Published: April 17, 2011
Six months after voters sent Republicans in large numbers to Congress and many statehouses, it is possible to see the full landscape of destruction that their policies would cause — much of which has already begun. If it was not clear before, it is obvious now that the party is fully engaged in a project to dismantle the foundations of the New Deal and the Great Society, and to liberate business and the rich from the inconveniences of oversight and taxes.
At first it seemed that only a few freshmen and noisy followers of the Tea Party would support the new extremism. But on Friday, nearly unanimous House Republicans showed just how far their mainstream has been dragged to the right. They approved on strict party lines the most regressive social legislation in many decades, embodied in a blueprint by the budget chairman, Paul Ryan. The vote, from which only four Republicans (and all Democrats) dissented, would have been unimaginable just eight years ago to a Republican Party that added a prescription drug benefit to Medicare.
Mr. Ryan called the vote “our generation’s defining moment,” and indeed, nothing could more clearly define the choice that will face voters next year.
His bill would end the guarantee provided by Medicare and Medicaid to the elderly and the poor, which has been provided by the federal government with society’s clear assent since 1965. The elderly, in particular, would be cut adrift by Mr. Ryan. People now under 55 would be required to pay at least $6,400 more for health care when they qualified for Medicare, according to the Congressional Budget Office. Fully two-thirds of his $4.3 trillion in budget cuts would come from low-income programs.
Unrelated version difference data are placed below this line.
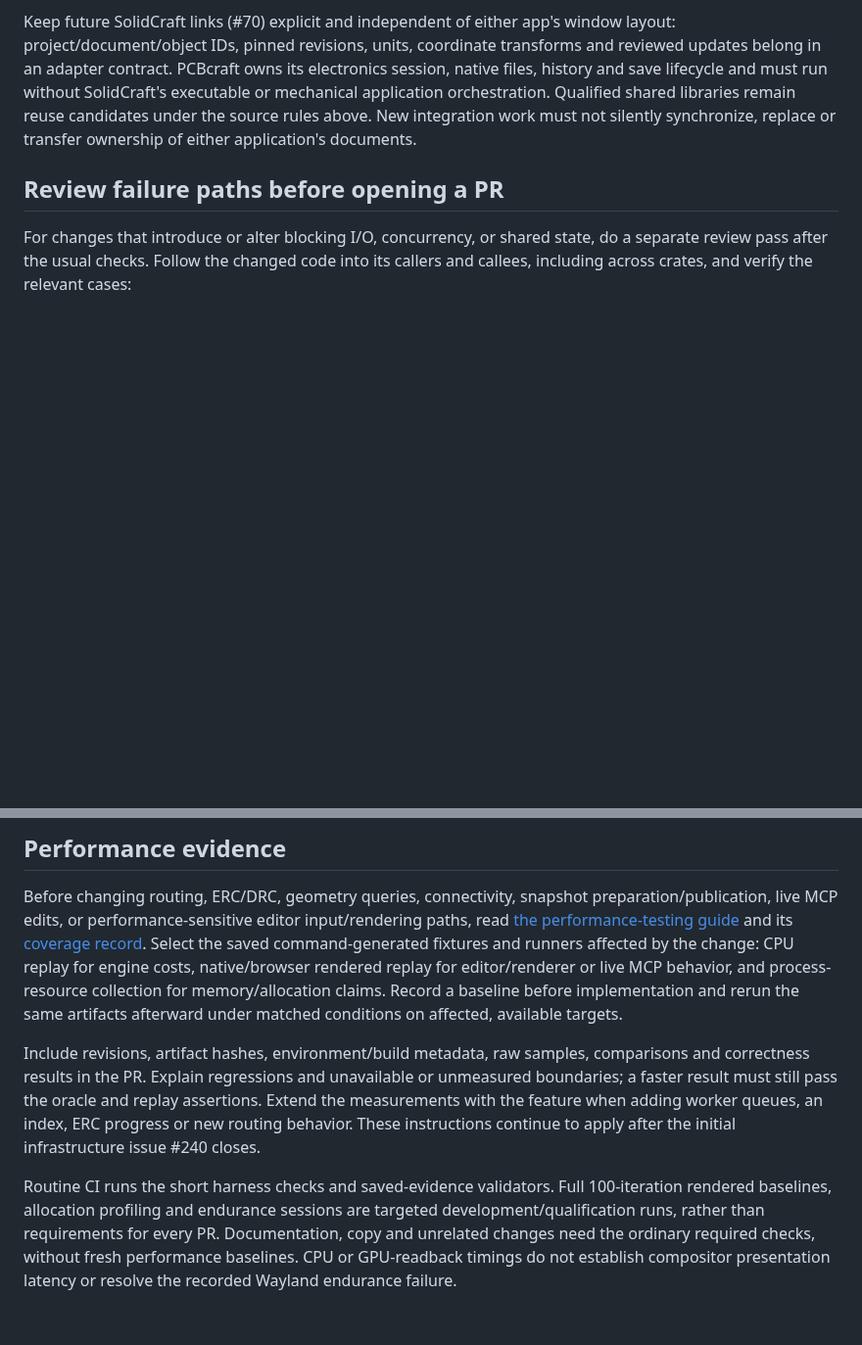
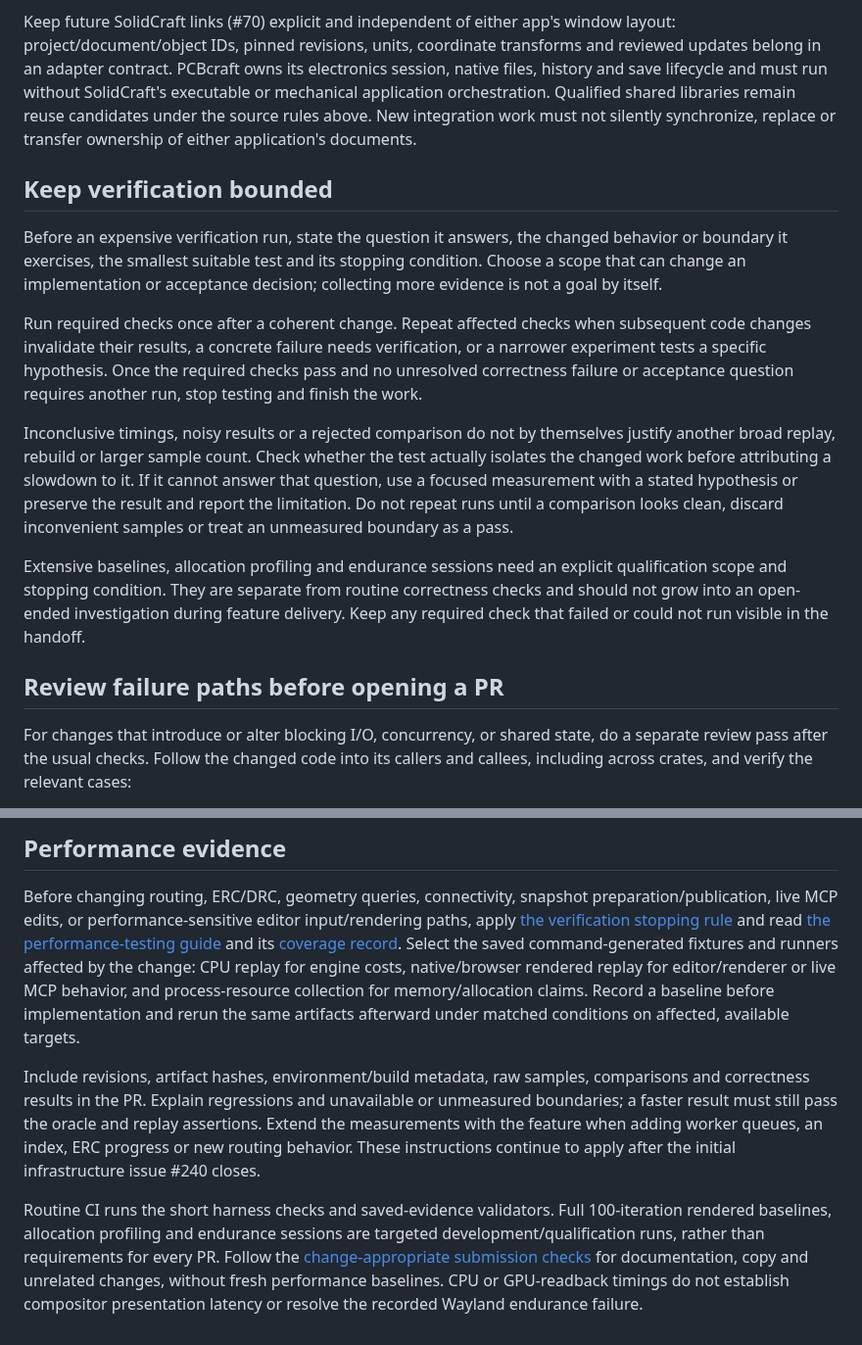
Before and after one commit to tangency-labs/pcbcraft, a Markdown page: AGENTS.md, 2 parts joined by grey strips. Shown at 98% size. GitHub-like rendering; blank space fills up the shorter version.

```diff
--- a/AGENTS.md
+++ b/AGENTS.md
@@ -110,6 +110,33 @@ shared libraries remain reuse candidates under the source rules above. New
 integration work must not silently synchronize, replace or transfer ownership
 of either application's documents.
 
+## Keep verification bounded
+
+Before an expensive verification run, state the question it answers, the changed
+behavior or boundary it exercises, the smallest suitable test and its stopping
+condition. Choose a scope that can change an implementation or acceptance
+decision; collecting more evidence is not a goal by itself.
+
+Run required checks once after a coherent change. Repeat affected checks when
+subsequent code changes invalidate their results, a concrete failure needs
+verification, or a narrower experiment tests a specific hypothesis. Once the
+required checks pass and no unresolved correctness failure or acceptance question
+requires another run, stop testing and finish the work.
+
+Inconclusive timings, noisy results or a rejected comparison do not by themselves
+justify another broad replay, rebuild or larger sample count. Check whether the
+test actually isolates the changed work before attributing a slowdown to it. If
+it cannot answer that question, use a focused measurement with a stated hypothesis
+or preserve the result and report the limitation. Do not repeat runs until a
+comparison looks clean, discard inconvenient samples or treat an unmeasured
+boundary as a pass.
+
+Extensive baselines, allocation profiling and endurance sessions need an explicit
+qualification scope and stopping condition. They are separate from routine
+correctness checks and should not grow into an open-ended investigation during
+feature delivery. Keep any required check that failed or could not run visible
+in the handoff.
+
 ## Review failure paths before opening a PR
 
 For changes that introduce or alter blocking I/O, concurrency, or shared state, do a separate review pass after the usual checks. Follow the changed code into its callers and callees, including across crates, and verify the relevant cases:
@@ -124,7 +151,8 @@ In the PR description, name the failure paths reviewed and distinguish the ones
 
 Before changing routing, ERC/DRC, geometry queries, connectivity, snapshot
 preparation/publication, live MCP edits, or performance-sensitive editor input/rendering paths,
-read [the performance-testing guide](docs/performance-testing.md) and its
+apply [the verification stopping rule](#keep-verification-bounded) and read
+[the performance-testing guide](docs/performance-testing.md) and its
 [coverage record](docs/performance-coverage.md). Select the saved command-generated
 fixtures and runners affected by the change: CPU replay for engine costs,
 native/browser rendered replay for editor/renderer or live MCP behavior, and
@@ -142,6 +170,6 @@ apply after the initial infrastructure issue #240 closes.
 Routine CI runs the short harness checks and saved-evidence validators. Full
 100-iteration rendered baselines, allocation profiling and endurance sessions
 are targeted development/qualification runs, rather than requirements for every
-PR. Documentation, copy and unrelated changes need the ordinary required checks,
-without fresh performance baselines. CPU or GPU-readback timings do not establish
+PR. Follow the [change-appropriate submission checks](CONTRIBUTING.md#verify-and-submit)
+for documentation, copy and unrelated changes, without fresh performance baselines. CPU or GPU-readback timings do not establish
 compositor presentation latency or resolve the recorded Wayland endurance failure.
```
Also changed, not shown: CONTRIBUTING.md (+26 -6 lines), docs/performance-testing.md (+20 -2 lines).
In addition to making “entitlement” a dirty word, the Ryan bulldozer would go much further in knocking down government programs to achieve its goals. It would cut food stamps by $127 billion, or 20 percent, over the next 10 years, almost certainly increasing hunger among the poor. It would cut Pell grants for all 9.4 million student recipients next year, removing as many as one million of them from the program altogether. It would remove more than 100,000 low-income children from Head Start, and slash job-training programs for the unemployed desperate to learn new skills.
And it would do all that while preserving the Bush tax cuts for the rich, and even expanding them. Regulation of business and the environment would be sharply reduced.
The mania for blindly cutting has also spread to statehouses, many with new Republican governors and legislatures. Several states have cut their unemployment benefits below the standard 26 weeks. Gov. Jan Brewer of Arizona has proposed removing 138,000 people from Medicaid. Many recession-battered states, including some led by Democrats, have been forced to cut other services because Republicans have made it so politically difficult to raise taxes. Education, mental health and juvenile justice funds have been particular targets.
In Wisconsin, Ohio, Indiana, Maine and Florida, Republican governors have used the smokescreen of a poor economy to pursue a long-held conservative goal of destroying public and private unions. This has nothing to do with creating jobs, of course, and it has shocked many blue-collar voters who are suddenly second-guessing their support for Republicans last November. Several states are also adopting Arizona-style anti-immigrant laws.
President Obama, after staying in the shadows too long, is starting to illuminate the serious damage that Republicans are doing. Their vision, he said last week, “is less about reducing the deficit than it is about changing the basic social compact in America.” Other Democrats are also beginning to stand up and reject these ideas, having been cowed for months by the electoral wave. Their newfound confidence will give voters a clearer view of this bare and pessimistic landscape.